Perennial tufted herb with a knotty base 20 cm - 0.74 m tall Leaves: with open sheaths that are shorter than the internodes, laterally compressed, longitudinally folded, smooth to minutely rough, and not spirally coiled with age. The ligules are 0.2 - 0.8 mm long, flat-topped, and membranous, and the blades are 2 - 22 cm long, 0.5 - 3.5 mm wide, flat or folded, smooth or minutely rough beneath, and appressed-hairy above. Inflorescence: terminal, spike-like and branched (panicle), 4 - 14 cm long, 0.1 - 0.8 mm long, with appressed primary branches 0.4 - 3 cm long. Fruit: a brownish, spindle-shaped caryopsis, 1.6 - 2.3 mm long. Culm: 20 cm to 0.6 m long, erect, 1 - 2 mm wide, the internodes bristly-hairy beneath the nodes and mostly hairless or sparsely bristly-hairy elsewhere. Spikelets: borne on a stalk 0.1 - 4 mm long, dark green to lead-colored, 2.5 - 3.6 mm long. Glumes: nearly equal, 1.2 - 3 mm long, gradually tapering to a point, sometimes with an abrupt tip to 0.3 mm long, single-veined. Florets: usually one (sometimes two) per spikelet, with greenish anthers 1.2 - 1.8 mm long. Lemma: sometimes mottled with greenish black spots, 2.5 - 3.6 mm long, lance-shaped and tapering to a pointed tip, occasionally with a short abrupt tip to 0.6 mm long, three-veined, appressed-hairy on the lower one-half to three-fourths of the midveins and margins. Palea: 2.4 - 3.6 mm long, lance-shaped with a pointed tip, two-veined, hairless.

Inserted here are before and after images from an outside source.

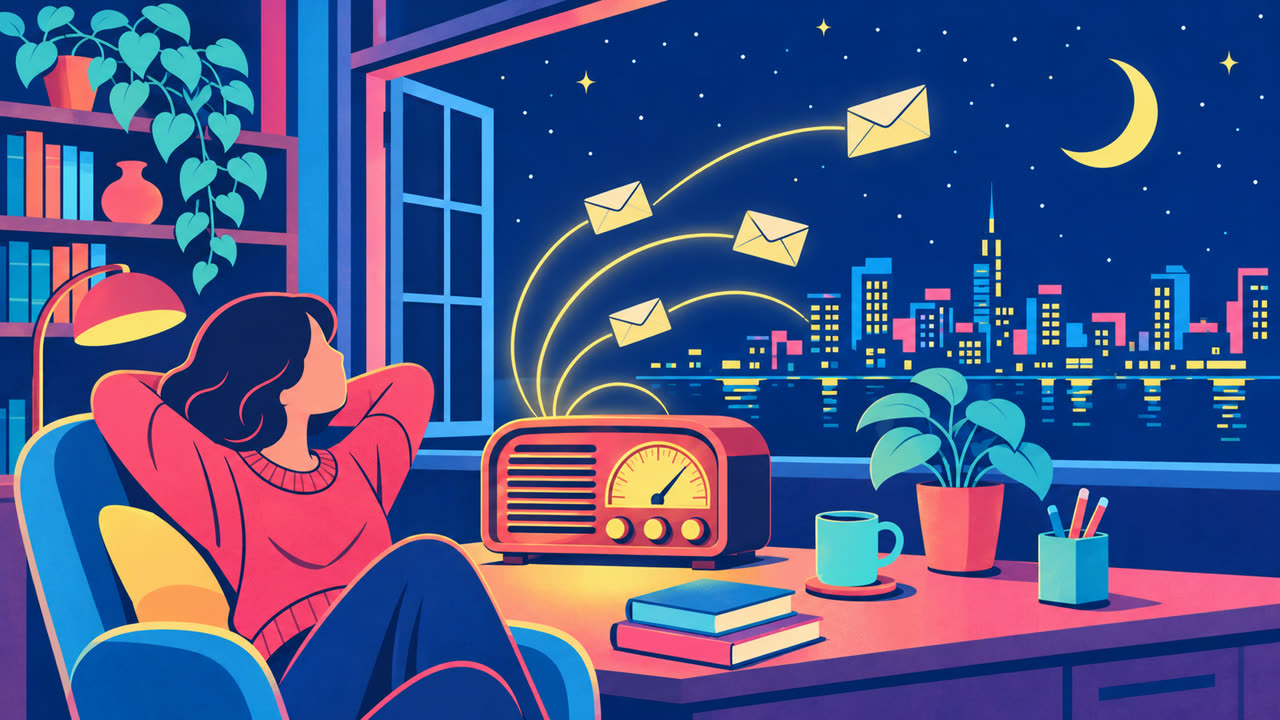
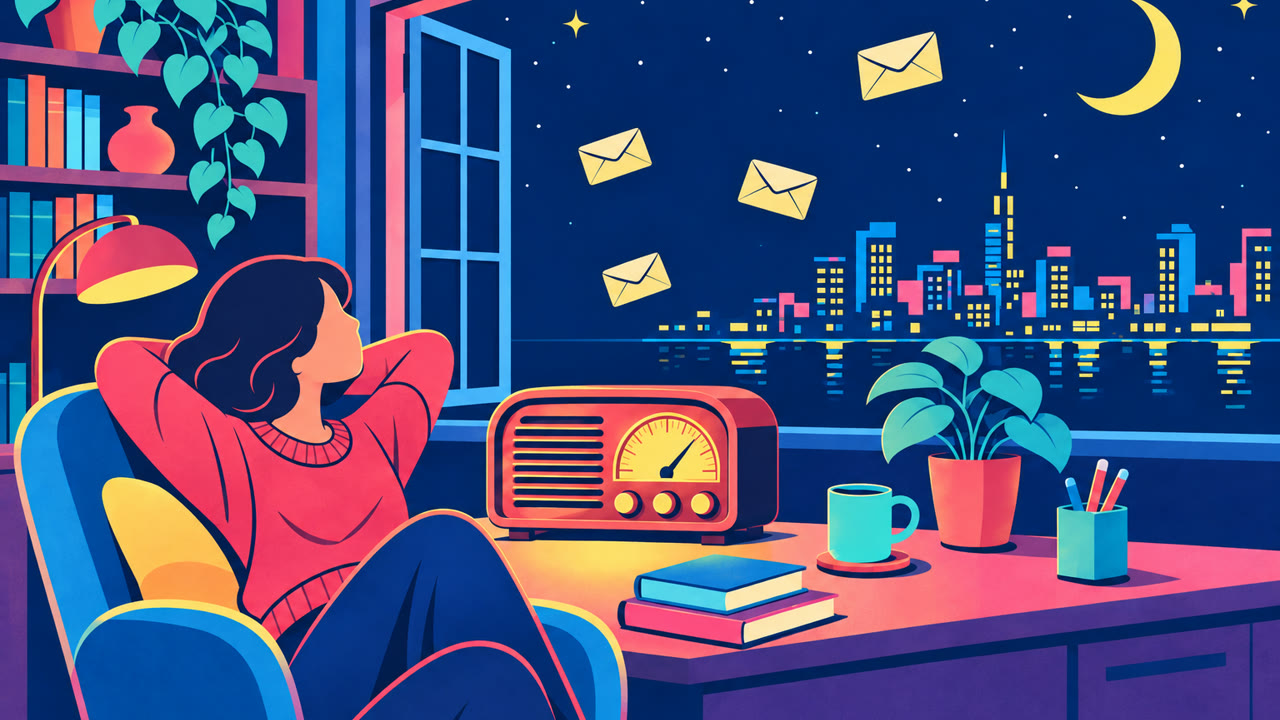
feat: about page says what the radio is for; illustrations without the connecting lines
本人のフィードバック（2026-11-08 朝、2 回目）。「聴く」は「私も」と「一言」、「自分のラジオ」は送ったお便りと
一言を返したお便りをまとめたラジオ、「できること・しないこと」は DJ が好きかもしれないものと新しいものを
ダイヤルのバランスで紹介する、に。挿絵 3 枚は線の無いものに作り直した（元の絵を参照に生成）。
README の「なぜ作ったか」は、好きを届ける・共感する・新しい好きに出会う、の前向きな書き方に。

diff --git a/src/worker/i18n/ja.ts b/src/worker/i18n/ja.ts
@@ -297,18 +297,18 @@ export const ja = {
   "about.title": "Dococa FM とは",
   "about.lead": "世界のどこかにいる誰かの好きなものが聴こえてくるラジオです。誰かが好きな曲・本・映画について書いたお便りを、DJ が読み上げます。フォローも DM もランキングも無く、聴くだけでいい。遠くの誰かと、好きなものだけでつながるための場所です。",
   "about.tour": "使い方",
-  "about.listen.alt": "夜の部屋でラジオを聴く人。ラジオから光の波に乗ってお便りの封筒が流れてくる",
-  "about.send.alt": "夜の机で、はがきを小さなラジオに差し込む手。光になって街の電波塔へ飛んでいく",
-  "about.mine.alt": "棚の上のレコード・本・フィルムが光り、ラジオから世界地図の上の小さな人影へ線が伸びる",
+  "about.listen.alt": "夜の部屋でラジオを聴く人。窓の外の夜空に、お便りの封筒が浮かんでいる",
+  "about.send.alt": "夜の机で、はがきを小さなラジオに差し込む手。窓の外に街と電波塔",
+  "about.mine.alt": "棚の上のレコード・本・フィルムが光り、壁の世界地図に小さな人影が灯る",
   "about.rules.alt": "マイクの前で、封をしたままの手紙を両手で持つ DJ",
   "about.listen.title": "聴く",
-  "about.listen.body": "スイッチを入れると、お便りが流れはじめます。ダイヤルを回すと、自分の好みに近いお便りと、少し遠くのお便りの割合が変わります（次のお便りから効きます）。流れているお便りには「私も」と一言を返せます。返さなくてもかまいません。",
+  "about.listen.body": "スイッチを入れると、お便りが流れはじめます。ダイヤルを回すと、自分の好みに近いお便りと、少し遠くのお便りの割合が変わります（次のお便りから効きます）。流れているお便りには「私も」と「一言」を返せます。",
   "about.send.title": "送る",
   "about.send.body": "好きな作品の URL を貼るか、題名で探して、お便りを書きます。お便りは、書いたとおりに読まれます。別の言語で聴いている人には、原文はそのままに、訳したものが読まれます。",
   "about.mine.title": "自分のラジオ",
-  "about.mine.body": "お便りを 3 通送ると、あなたの好みに近いお便りが流れてきます。Google でサインインしてマイページで公開にすると、自分のラジオの URL で誰かに聴いてもらえます。",
+  "about.mine.body": "自分のラジオは、あなたが送ったお便りと、「一言」を返したお便りをまとめたラジオです。Google でサインインしてマイページで公開にすると、自分のラジオの URL で誰かに聴いてもらえます。お便りを 3 通送ると、ダイヤルが効きはじめます。",
   "about.rules.title": "できること・しないこと",
-  "about.rules.body": "AI は、お便りに書き足しも言い換えもせずに読みます。別の言語で聴いている人には、原文はそのままに、訳したものを読みます。お便りは書いた人のものです。時事は話さず、数字で人や作品を測りません。出典の無い声も作りません。いまは、［デモ用］の印の付いた架空のリスナーのお便りも混ざっています。通報されたお便りは、確認のうえ非公開にします。",
+  "about.rules.body": "AI は、お便りに書き足しも言い換えもせずに読みます。別の言語で聴いている人には、原文はそのままに、訳したものを読みます。お便りは書いた人のものです。DJ は、あなたが好きかもしれないものと、まだ出会ったことのない新しいものへのお便りを、ダイヤルで選んだバランスで、あなただけに紹介します。",
   "share.continue": "ラジオで続きを聴く",
   "share.player": "このお便りを聴く",
   "share.openSite": "Dococa FM で聴く",

diff --git a/test/worker/routes/about.test.ts b/test/worker/routes/about.test.ts
@@ -29,14 +29,14 @@ describe("GET /about", () => {
 
   it("says the own radio leans to the listener after three letters, keeps the sign-in line, and links neither /start nor Spotify", async () => {
     const ja = await (await get("/about", await newSession())).text();
-    expect(ja).toMatch(/<h2>自分のラジオ<\/h2>[\s\S]*?<p>お便りを 3 通送ると、あなたの好みに近いお便りが流れてきます。Google でサインインして/);
+    expect(ja).toMatch(/<h2>自分のラジオ<\/h2>[\s\S]*?<p>自分のラジオは、あなたが送ったお便りと、「一言」を返したお便りをまとめたラジオです。Google でサインインして/);
     expect(ja).not.toContain("好きなものを 3 つ");
     expect(ja).not.toContain('href="/start"');
     expect(ja).not.toMatch(/href="\/auth\/spotify|href="\/settings\/spotify/);
     const cookie = await newSession();
     await postForm("/lang", cookie, { lang: "en", next: "/about" });
     const en = await (await get("/about", cookie)).text();
-    expect(en).toMatch(/<p>Send 3 letters and the radio plays letters closer to your taste\. Sign in with Google/);
+    expect(en).toMatch(/<p>Your radio gathers the letters you sent and the letters you replied to\. Sign in with Google/);
   });
 
   it("goes from the lead straight to the sections, with no section about why it was made", async () => {
@@ -48,7 +48,7 @@ describe("GET /about", () => {
 
   it("tells a listener they do not have to reply", async () => {
     const html = await (await get("/about", await newSession())).text();
-    expect(html).toMatch(/<h2>聴く<\/h2>[\s\S]*?「私も」と一言を返せます。返さなくてもかまいません。<\/p>/);
+    expect(html).toMatch(/<h2>聴く<\/h2>[\s\S]*?「私も」と「一言」を返せます。<\/p>/);
   });
 
   it("offers the home's tour again, through /?tour=1", async () => {
@@ -71,11 +71,11 @@ describe("GET /about", () => {
 
   it("opens the rules with what the AI never does", async () => {
     const ja = await (await get("/about", await newSession())).text();
-    expect(ja).toMatch(/<h2>できること・しないこと<\/h2>\s*<div class="rule"[^>]*><\/div>\s*<figure[^>]*>.*?<\/figure>\s*<p>AI は、お便りに書き足しも言い換えもせずに読みます。別の言語で聴いている人には、原文はそのままに、訳したものを読みます。[\s\S]*?数字で人や作品を測りません。[\s\S]*?［デモ用］/);
+    expect(ja).toMatch(/<h2>できること・しないこと<\/h2>\s*<div class="rule"[^>]*><\/div>\s*<figure[^>]*>.*?<\/figure>\s*<p>AI は、お便りに書き足しも言い換えもせずに読みます。別の言語で聴いている人には、原文はそのままに、訳したものを読みます。お便りは書いた人のものです。DJ は、あなたが好きかもしれないものと、まだ出会ったことのない新しいものへのお便りを、ダイヤルで選んだバランスで、あなただけに紹介します。<\/p>/);
     const cookie = await newSession();
     await postForm("/lang", cookie, { lang: "en", next: "/about" });
     const en = await (await get("/about", cookie)).text();
-    expect(en).toMatch(/<h2>What we do and don[^<]*t do<\/h2>\s*<div class="rule"[^>]*><\/div>\s*<figure[^>]*>.*?<\/figure>\s*<p>The AI reads each letter without adding or rewording anything\. Listeners who use another language hear a translation, with the original kept as written\.[\s\S]*?\[Demo\]/);
+    expect(en).toMatch(/<h2>What we do and don[^<]*t do<\/h2>\s*<div class="rule"[^>]*><\/div>\s*<figure[^>]*>.*?<\/figure>\s*<p>The AI reads each letter without adding or rewording anything\. Listeners who use another language hear a translation, with the original kept as written\. The letter belongs to the person who wrote it\. The DJ introduces, to you alone, letters about things you might love and things you have never met, in the balance you choose with the dial\.<\/p>/);
   });
 
   it("answers in English for an English listener", async () => {

diff --git a/src/worker/i18n/en.ts b/src/worker/i18n/en.ts
@@ -300,18 +300,18 @@ export const en: Record<keyof typeof ja, string> = {
   "about.title": "About Dococa FM",
   "about.lead": "Dococa FM is a radio where you hear what someone, somewhere in the world, loves. People write letters about the songs, books and films they love, and a DJ reads them out. There are no follows, no DMs and no rankings, so all you have to do is listen. It is a place to connect with someone far away through nothing but what you love.",
   "about.tour": "How to use",
-  "about.listen.alt": "Someone listening to a radio at night; envelopes drift out of the radio on waves of light",
-  "about.send.alt": "A hand slides a postcard into a small radio by a night window; it flies off as light toward the city's radio tower",
-  "about.mine.alt": "A record, a book and a film reel glow on a shelf; lines of light reach small figures on a world map",
+  "about.listen.alt": "Someone listening to the radio in a night room; envelopes float in the night sky outside the window",
+  "about.send.alt": "A hand slides a postcard into a small radio by a night window; the city and a radio tower outside",
+  "about.mine.alt": "A record, a book and a film reel glow on a shelf; small figures light up on a world map on the wall",
   "about.rules.alt": "A DJ at a microphone holding a sealed letter with both hands",
   "about.listen.title": "Listen",
-  "about.listen.body": "Switch the radio on and the letters start playing. Turn the dial to change how many letters are close to your taste and how many come from a little further away (it takes effect from the next letter). You can answer the letter that is playing with \"Me too\" or a short reply. You do not have to reply.",
+  "about.listen.body": "Switch the radio on and the letters start playing. Turn the dial to change how many letters are close to your taste and how many come from a little further away (it takes effect from the next letter). You can answer the letter that is playing with \"Me too\" or a \"reply\".",
   "about.send.title": "Send",
   "about.send.body": "Paste the link of a work you love, or search for it by title, then write your letter. Letters are read exactly as written. Listeners who use another language hear a translation, with the original kept as you wrote it.",
   "about.mine.title": "Your own radio",
-  "about.mine.body": "Send 3 letters and the radio plays letters closer to your taste. Sign in with Google and make it public on My page, and others can listen to it at your radio's URL.",
+  "about.mine.body": "Your radio gathers the letters you sent and the letters you replied to. Sign in with Google and make it public on My page, and others can listen to it at your radio's URL. Send 3 letters and the dial starts working.",
   "about.rules.title": "What we do and don't do",
-  "about.rules.body": "The AI reads each letter without adding or rewording anything. Listeners who use another language hear a translation, with the original kept as written. The letter belongs to the person who wrote it. It never talks about current events, and it never measures people or works with numbers. It never invents a voice without a source. For now, letters from fictional listeners marked [Demo] are mixed in. Reported letters are made private after review.",
+  "about.rules.body": "The AI reads each letter without adding or rewording anything. Listeners who use another language hear a translation, with the original kept as written. The letter belongs to the person who wrote it. The DJ introduces, to you alone, letters about things you might love and things you have never met, in the balance you choose with the dial.",
   "share.continue": "Keep listening on the radio",
   "share.player": "Listen to this letter",
   "share.openSite": "Listen on Dococa FM",

diff --git a/README.md b/README.md
@@ -10,11 +10,9 @@ Built with Claude: Japan 2026 への応募作です。本番: https://dococafm.a
 
 ## なぜ作ったか
 
-好きな曲や本や映画の話を、同じ熱量でできる相手は、なかなかいません。知らない音楽や本に出会う場所は、かつては夜のラジオでした。顔も知らない誰かが、好きなものの話を書いて送る。それを、ひとりで聴く。
+好きな曲や本や映画の話は、誰かに聞いてほしいし、誰かの好きな話も聞いてみたい。そして、まだ知らない好きなものに、ふと出会えたらうれしい。そういう時間を過ごせる場所を作りたくて、Dococa FM を作りました。
 
-いまは SNS に書けば数字と時事に埋もれ、おすすめは好みの内側に閉じていきます。AI が中身をいくらでも作れる時代だからこそ、人が自分の言葉で書いた一行を、そのまま聴ける場所が要ると思いました。
-
-Dococa FM は、誰かが好きな作品について書いた「お便り」を、AI の DJ が一字も変えずに読み上げるラジオです。フォローも DM もランキングも無く、返事の義務もありません。返せるのは「私も」と一言だけ。ダイヤルを右に回すほど、自分の好みから遠いお便りが混ざります。
+Dococa FM は、誰かが好きな作品について書いた「お便り」を、AI の DJ が紹介を添えて読み上げるラジオです。スイッチを入れると、世界のどこかの誰かのお便りが流れます。気に入ったら「私も」と、一言を返せます。ダイヤルを右に回すほど、自分の好みから少し離れたお便りも混ざり、新しい好きなものに出会えます。フォローも DM もランキングもありません。
 
 ## 30 秒で試す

Similar species: Muhlenbergia cuspidata is easy to distinguish from other Muhlenbergia species in the Chicago Region. It has awnless spikelets borne on spike-like inflorescences and leaf margins rolling toward the upper surface of the midvein.
Flowering: August to October
Habitat and ecology: Rare in cracks of bare limestone, shallow prairie soil, and gravelly areas.
Occurence in the Chicago region: native
Etymology: Muhlenbergia is named after American botanist, Gotthilf Henry Ernest Muhlenberg (1753-1815). Cuspidata means "abruptly short-pointed."
Author: The Morton Arboretum
Culms tufted, 2-7 dm, slender, stiff and strictly erect, somewhat bulbous-thickened at base or with bulb-like offsets; ligule 0.5 mm or less; blades erect or nearly so, flat or involute, 1-2 mm wide; panicle very slender and spike-like, the appressed lateral branches 5-15 mm; glumes lance-subulate, subequal, 1.7-2.8 mm; lemma 2.8-4.1 mm, slender, acuminate, awnless, minutely pubescent on the back, otherwise glabrous. Prairies and open hillsides, in dry or gravelly soil; Alta. to N.M., e. to Mich., O., Ky., and Mo.
Gleason, Henry A. & Cronquist, Arthur J. 1991. Manual of vascular plants of northeastern United States and adjacent Canada. lxxv + 910 pp.
©The New York Botanical Garden. All rights reserved. Used by permission.
From Flora of Indiana (1940) by Charles C. Deam
This species is infrequent on the high, gravelly bank of the north side of Big Wea Creek where the Shadeland Road crosses the creek about 4 miles southwest of Lafayette. Its associates make it certain that it is a native here.